- **What is required**
Filter the listing below, copying every line in which the word "start" appears.
-*-
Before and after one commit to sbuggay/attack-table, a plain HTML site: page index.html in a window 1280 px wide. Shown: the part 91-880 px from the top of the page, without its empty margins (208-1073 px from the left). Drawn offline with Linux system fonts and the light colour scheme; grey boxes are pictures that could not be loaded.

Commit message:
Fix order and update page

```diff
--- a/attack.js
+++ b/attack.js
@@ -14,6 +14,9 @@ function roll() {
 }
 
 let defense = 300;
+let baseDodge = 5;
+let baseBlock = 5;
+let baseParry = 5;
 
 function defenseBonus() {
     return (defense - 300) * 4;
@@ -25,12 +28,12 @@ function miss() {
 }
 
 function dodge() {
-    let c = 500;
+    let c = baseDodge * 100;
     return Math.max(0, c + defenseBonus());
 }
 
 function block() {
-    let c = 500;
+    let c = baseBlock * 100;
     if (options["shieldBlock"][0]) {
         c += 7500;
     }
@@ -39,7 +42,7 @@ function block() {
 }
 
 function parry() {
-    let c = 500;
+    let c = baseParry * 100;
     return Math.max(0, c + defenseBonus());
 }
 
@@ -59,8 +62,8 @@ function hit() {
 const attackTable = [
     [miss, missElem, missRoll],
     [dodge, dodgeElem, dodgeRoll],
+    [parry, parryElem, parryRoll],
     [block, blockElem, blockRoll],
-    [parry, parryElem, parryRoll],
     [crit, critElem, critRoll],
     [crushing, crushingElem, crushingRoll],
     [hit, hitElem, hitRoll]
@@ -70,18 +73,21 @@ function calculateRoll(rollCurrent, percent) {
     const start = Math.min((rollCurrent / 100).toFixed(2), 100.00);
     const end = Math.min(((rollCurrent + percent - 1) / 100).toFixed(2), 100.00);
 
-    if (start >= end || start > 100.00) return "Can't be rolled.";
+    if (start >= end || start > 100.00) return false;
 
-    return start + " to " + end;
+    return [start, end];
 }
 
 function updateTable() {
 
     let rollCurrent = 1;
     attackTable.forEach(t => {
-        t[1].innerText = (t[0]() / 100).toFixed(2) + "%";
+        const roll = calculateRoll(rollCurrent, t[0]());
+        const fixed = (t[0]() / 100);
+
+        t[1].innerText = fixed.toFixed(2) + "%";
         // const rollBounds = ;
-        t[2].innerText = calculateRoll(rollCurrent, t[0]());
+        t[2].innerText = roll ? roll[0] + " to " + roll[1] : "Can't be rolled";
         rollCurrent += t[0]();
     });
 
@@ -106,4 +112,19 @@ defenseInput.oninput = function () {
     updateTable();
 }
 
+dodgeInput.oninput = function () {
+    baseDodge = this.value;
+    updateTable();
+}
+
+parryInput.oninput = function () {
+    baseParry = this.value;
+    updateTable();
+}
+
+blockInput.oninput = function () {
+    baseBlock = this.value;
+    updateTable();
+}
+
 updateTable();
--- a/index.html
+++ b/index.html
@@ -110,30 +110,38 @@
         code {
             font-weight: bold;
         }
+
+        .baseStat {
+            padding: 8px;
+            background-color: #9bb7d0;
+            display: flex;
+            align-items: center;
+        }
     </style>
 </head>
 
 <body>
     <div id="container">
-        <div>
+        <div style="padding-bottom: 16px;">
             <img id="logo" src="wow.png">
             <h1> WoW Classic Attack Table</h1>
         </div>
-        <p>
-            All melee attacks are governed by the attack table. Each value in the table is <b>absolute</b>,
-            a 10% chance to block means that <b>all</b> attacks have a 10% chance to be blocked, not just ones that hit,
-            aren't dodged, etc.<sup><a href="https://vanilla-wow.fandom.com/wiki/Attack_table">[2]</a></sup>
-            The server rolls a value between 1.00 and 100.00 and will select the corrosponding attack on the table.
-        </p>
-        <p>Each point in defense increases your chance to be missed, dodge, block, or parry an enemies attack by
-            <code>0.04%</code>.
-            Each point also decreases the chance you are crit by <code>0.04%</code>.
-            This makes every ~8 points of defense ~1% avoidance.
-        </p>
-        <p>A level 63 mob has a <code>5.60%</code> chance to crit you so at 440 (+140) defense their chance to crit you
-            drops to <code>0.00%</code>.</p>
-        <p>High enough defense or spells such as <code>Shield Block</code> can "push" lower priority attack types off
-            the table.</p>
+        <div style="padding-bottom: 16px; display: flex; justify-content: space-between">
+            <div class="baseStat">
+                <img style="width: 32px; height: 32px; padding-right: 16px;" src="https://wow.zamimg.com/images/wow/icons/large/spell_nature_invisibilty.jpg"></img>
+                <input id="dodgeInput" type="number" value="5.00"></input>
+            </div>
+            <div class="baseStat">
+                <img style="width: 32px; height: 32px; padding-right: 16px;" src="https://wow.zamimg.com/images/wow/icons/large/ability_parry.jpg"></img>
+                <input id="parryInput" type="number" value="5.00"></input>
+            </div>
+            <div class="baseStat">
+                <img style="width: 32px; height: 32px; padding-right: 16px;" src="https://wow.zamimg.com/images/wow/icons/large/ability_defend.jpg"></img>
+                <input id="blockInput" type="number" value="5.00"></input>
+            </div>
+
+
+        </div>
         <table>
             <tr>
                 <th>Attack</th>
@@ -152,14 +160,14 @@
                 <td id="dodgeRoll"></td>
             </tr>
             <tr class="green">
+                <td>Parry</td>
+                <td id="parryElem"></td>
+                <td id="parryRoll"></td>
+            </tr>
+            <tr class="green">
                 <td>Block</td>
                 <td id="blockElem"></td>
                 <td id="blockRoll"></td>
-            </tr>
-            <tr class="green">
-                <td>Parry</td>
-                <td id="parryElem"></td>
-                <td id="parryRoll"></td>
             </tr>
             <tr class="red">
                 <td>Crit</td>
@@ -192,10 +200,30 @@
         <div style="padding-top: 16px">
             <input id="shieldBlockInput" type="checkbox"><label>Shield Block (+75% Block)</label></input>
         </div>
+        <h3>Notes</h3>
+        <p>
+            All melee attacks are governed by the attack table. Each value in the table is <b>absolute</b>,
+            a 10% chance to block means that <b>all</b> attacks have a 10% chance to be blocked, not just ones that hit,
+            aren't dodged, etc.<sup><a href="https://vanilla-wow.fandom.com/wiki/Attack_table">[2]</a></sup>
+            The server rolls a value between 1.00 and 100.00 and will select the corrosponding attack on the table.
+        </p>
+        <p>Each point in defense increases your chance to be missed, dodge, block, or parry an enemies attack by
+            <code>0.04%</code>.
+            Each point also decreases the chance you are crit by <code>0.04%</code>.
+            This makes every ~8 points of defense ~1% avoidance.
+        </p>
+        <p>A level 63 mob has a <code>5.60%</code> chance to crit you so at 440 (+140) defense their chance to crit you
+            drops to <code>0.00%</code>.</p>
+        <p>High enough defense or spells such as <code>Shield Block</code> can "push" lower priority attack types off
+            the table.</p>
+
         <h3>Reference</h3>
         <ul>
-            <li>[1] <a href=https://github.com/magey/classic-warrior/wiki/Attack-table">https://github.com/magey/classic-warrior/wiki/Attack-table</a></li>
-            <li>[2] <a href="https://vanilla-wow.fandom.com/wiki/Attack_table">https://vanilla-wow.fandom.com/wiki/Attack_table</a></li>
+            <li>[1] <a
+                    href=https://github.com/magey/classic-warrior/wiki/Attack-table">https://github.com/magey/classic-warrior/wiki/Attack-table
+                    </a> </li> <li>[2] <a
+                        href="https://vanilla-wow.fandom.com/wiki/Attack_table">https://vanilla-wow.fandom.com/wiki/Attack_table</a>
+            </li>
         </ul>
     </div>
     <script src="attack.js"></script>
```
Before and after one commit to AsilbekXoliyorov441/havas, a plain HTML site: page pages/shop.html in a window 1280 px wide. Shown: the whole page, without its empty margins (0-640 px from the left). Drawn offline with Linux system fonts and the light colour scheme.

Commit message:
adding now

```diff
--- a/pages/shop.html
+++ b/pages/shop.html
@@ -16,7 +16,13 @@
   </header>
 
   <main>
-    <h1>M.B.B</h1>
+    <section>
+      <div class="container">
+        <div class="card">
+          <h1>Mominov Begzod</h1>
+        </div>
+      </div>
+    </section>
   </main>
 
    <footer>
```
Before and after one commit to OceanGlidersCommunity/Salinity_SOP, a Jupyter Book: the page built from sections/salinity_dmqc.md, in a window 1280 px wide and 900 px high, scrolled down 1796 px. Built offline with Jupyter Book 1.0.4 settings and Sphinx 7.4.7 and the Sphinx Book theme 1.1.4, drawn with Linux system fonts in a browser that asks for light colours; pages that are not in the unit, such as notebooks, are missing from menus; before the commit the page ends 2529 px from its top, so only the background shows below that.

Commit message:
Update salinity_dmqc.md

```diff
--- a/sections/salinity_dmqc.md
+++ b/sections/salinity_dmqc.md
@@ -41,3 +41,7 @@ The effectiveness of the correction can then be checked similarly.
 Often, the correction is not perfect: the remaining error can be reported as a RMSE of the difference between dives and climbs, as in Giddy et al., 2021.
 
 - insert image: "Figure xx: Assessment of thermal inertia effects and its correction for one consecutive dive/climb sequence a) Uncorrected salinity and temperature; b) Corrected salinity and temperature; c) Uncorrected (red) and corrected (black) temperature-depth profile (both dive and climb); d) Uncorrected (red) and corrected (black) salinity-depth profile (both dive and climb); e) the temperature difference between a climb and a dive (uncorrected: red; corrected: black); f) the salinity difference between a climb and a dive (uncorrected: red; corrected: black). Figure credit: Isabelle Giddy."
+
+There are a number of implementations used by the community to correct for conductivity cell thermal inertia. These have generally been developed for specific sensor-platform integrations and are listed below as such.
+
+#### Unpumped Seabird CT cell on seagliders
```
-*-
- **Task answer**
     const start = Math.min((rollCurrent / 100).toFixed(2), 100.00);
-    if (start >= end || start > 100.00) return "Can't be rolled.";
+    if (start >= end || start > 100.00) return false;
-    return start + " to " + end;
+    return [start, end];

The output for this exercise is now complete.